The program of study is typically five years (120 credit hours). Four years are spent in full-time coursework at UCA, and the fifth year is a full-time professional psychology internship.

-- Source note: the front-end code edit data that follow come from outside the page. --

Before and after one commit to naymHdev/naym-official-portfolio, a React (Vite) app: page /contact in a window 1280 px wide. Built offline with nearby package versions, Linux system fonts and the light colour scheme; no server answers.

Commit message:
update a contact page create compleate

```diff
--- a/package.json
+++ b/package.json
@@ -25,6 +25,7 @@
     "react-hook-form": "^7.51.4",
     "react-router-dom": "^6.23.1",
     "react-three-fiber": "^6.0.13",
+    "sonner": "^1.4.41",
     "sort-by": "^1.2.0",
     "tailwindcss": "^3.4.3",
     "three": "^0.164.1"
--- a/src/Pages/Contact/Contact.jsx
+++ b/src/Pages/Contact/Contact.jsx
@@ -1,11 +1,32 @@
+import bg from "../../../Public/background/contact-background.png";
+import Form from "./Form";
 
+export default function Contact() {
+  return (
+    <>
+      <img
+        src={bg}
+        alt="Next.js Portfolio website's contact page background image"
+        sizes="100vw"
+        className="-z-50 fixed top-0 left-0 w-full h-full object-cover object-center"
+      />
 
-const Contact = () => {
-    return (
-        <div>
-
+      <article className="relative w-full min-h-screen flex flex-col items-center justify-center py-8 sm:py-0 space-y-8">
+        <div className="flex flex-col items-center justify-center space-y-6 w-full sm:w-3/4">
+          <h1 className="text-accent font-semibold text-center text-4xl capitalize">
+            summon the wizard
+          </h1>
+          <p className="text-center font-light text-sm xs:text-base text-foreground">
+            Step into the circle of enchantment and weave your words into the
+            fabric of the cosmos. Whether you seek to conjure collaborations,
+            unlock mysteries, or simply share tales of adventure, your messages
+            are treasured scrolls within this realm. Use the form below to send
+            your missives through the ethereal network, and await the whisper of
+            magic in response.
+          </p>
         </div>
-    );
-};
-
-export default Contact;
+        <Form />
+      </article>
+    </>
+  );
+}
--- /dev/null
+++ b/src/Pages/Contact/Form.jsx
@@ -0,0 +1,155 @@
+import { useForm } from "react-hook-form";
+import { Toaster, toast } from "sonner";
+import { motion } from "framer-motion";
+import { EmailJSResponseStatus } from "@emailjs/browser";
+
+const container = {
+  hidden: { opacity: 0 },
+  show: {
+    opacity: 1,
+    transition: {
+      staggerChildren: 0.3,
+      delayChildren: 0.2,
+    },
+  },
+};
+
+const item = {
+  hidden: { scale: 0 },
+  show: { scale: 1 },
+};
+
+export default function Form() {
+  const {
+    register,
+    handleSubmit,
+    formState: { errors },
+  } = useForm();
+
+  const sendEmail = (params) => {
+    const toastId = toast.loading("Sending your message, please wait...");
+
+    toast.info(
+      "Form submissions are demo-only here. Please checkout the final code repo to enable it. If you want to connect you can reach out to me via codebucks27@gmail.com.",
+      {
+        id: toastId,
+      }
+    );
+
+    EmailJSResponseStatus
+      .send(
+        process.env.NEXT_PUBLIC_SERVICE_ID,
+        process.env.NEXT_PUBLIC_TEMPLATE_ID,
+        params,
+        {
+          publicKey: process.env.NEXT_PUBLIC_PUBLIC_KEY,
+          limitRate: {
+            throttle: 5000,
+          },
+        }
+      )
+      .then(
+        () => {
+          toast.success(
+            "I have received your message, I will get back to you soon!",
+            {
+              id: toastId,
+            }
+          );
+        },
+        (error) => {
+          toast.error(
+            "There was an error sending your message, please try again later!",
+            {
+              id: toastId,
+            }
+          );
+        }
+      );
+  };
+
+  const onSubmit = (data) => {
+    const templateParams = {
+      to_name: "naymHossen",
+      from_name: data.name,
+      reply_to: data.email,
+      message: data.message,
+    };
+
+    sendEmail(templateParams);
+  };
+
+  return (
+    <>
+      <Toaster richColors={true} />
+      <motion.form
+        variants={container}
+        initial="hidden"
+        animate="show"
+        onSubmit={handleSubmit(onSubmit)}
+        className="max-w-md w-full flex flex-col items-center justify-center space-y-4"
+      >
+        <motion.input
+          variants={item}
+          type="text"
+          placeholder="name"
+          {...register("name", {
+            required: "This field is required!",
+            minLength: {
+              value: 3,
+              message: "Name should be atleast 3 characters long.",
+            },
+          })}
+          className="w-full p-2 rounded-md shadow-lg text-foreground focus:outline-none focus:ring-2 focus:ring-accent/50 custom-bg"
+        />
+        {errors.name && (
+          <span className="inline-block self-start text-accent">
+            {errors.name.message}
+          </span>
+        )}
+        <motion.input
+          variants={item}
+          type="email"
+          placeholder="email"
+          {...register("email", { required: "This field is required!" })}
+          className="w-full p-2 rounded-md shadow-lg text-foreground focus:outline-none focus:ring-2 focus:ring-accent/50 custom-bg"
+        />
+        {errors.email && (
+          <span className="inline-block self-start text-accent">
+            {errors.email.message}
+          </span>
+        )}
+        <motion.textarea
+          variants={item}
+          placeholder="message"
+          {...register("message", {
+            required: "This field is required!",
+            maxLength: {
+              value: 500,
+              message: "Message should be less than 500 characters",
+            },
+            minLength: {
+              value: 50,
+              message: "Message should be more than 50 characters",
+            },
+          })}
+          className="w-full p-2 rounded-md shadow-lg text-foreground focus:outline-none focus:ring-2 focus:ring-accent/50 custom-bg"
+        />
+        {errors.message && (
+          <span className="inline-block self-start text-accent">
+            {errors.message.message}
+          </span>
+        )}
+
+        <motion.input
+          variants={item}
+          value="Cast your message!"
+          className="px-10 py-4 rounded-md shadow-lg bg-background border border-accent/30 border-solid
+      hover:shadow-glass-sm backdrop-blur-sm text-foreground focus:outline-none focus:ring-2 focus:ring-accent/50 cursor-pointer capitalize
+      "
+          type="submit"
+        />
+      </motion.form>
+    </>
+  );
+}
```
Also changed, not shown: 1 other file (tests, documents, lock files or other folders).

Graduates will be prepared to provide evidence-based assessment and treatment services and to conduct research in clinical and university settings.

Research requirement

Students are expected to join on-going core faculty research programs and labs:

  • Elson M. Bihm (Ph.D. in Counseling Psychology, Texas Tech University). Counseling psychology, developmental disorders, philosophical psychology, Director of Training.
  • J. Arthur Gillaspy, Jr. (Ph.D. in Counseling Psychology, Texas A & M University). Addictions.
  • Christina Jeffrey (Ph.D. in Counseling Psychology, Texas A & M University). Counseling supervision, multiculturalism.
  • R. Kevin Rowell (Ph.D. in Counseling Psychology, Texas A & M University). Mental health of elderly.
  • Femina Varghese (Ph.D. in Counseling Psychology, Texas Tech University). Offender employment and ethnicity, Director of Training.
  • Ryan Willard (Ph.D. in Counseling Psychology, University of Kansas).



APA Accreditation

The doctoral program in Counseling Psychology began in 2008 and is accredited by the American Psychological Association (APA).

Questions related to the program’s accredited status should be directed to the Commission on Accreditation, Office of Program Consultation and Accreditation, American Psychological Association, 750 1st Street, NE, Washington, DC 20002; Phone: (202) 336-5979 / Email: / Web:

 Program Handbooks

Doctoral Practicum Information and Forms

Doctoral Internship Forms

Other Forms for Students

Forms for Faculty

Professional Information and Organizations


Core Counseling Psychology Program Faculty

Other Psychology Faculty

To provide feedback about this web site, or for information about the program not addressed in this web site, please email Dr. Elson Bihm, Director of Training.

Group Photos from Previous Years

Counseling Faculty and Doctoral Students 2020-2021

Counseling Faculty and Doctoral Students, 2018-19


Counseling Doctoral Students, 2017-18